Change detection outputs
# # # #

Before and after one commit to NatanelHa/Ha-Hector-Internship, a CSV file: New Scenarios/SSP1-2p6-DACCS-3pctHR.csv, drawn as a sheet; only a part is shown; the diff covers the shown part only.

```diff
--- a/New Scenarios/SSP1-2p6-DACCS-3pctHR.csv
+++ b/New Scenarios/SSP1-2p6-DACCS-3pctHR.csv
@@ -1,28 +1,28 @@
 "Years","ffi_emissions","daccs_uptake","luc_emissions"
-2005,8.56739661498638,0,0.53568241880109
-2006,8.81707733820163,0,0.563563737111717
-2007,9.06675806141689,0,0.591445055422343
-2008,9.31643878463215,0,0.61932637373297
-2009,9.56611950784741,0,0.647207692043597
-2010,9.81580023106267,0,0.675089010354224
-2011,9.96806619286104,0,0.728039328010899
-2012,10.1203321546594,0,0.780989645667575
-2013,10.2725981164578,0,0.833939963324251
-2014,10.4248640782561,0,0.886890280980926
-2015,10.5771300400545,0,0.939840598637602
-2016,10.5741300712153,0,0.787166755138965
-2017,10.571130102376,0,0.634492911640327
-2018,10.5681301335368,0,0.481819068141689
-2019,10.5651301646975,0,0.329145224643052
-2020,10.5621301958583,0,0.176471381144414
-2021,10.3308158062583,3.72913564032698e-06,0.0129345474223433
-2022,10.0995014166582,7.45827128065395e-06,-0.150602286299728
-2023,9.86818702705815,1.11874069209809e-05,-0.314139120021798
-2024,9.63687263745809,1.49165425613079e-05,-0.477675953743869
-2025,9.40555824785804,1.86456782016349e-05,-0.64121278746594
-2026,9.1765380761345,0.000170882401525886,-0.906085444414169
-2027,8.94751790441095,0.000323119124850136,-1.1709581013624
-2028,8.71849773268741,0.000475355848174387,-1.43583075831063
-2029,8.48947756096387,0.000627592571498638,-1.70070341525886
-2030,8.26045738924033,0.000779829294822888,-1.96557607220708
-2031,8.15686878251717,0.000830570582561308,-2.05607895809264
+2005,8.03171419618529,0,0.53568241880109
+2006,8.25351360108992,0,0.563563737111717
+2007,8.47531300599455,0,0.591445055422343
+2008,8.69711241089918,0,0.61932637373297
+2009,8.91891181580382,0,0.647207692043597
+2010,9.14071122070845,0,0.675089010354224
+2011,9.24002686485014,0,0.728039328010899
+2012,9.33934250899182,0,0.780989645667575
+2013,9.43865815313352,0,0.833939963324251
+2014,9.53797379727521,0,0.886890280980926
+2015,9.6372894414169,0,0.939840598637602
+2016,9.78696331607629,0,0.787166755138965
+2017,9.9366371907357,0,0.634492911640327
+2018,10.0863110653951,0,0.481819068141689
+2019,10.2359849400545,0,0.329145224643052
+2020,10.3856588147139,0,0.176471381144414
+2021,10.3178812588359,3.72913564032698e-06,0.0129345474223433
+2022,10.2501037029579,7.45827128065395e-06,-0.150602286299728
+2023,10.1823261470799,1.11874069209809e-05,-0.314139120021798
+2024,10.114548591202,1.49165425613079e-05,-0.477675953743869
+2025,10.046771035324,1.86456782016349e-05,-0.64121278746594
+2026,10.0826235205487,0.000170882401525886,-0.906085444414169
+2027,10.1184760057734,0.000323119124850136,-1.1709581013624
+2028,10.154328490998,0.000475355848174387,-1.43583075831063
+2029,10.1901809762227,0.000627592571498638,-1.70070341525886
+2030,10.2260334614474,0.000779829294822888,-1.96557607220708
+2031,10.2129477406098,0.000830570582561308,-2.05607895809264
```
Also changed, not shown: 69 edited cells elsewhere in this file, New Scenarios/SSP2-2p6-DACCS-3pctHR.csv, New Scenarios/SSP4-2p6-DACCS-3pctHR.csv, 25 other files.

# # # #

§ What to work on:
Look through the records and gather every line containing "file".

§ Exercise solution:
Before and after one commit to NatanelHa/Ha-Hector-Internship, a CSV file: New Scenarios/SSP1-2p6-DACCS-3pctHR.csv, drawn as a sheet; only a part is shown; the diff covers the shown part only.
Also changed, not shown: 69 edited cells elsewhere in this file, New Scenarios/SSP2-2p6-DACCS-3pctHR.csv, New Scenarios/SSP4-2p6-DACCS-3pctHR.csv, 25 other files.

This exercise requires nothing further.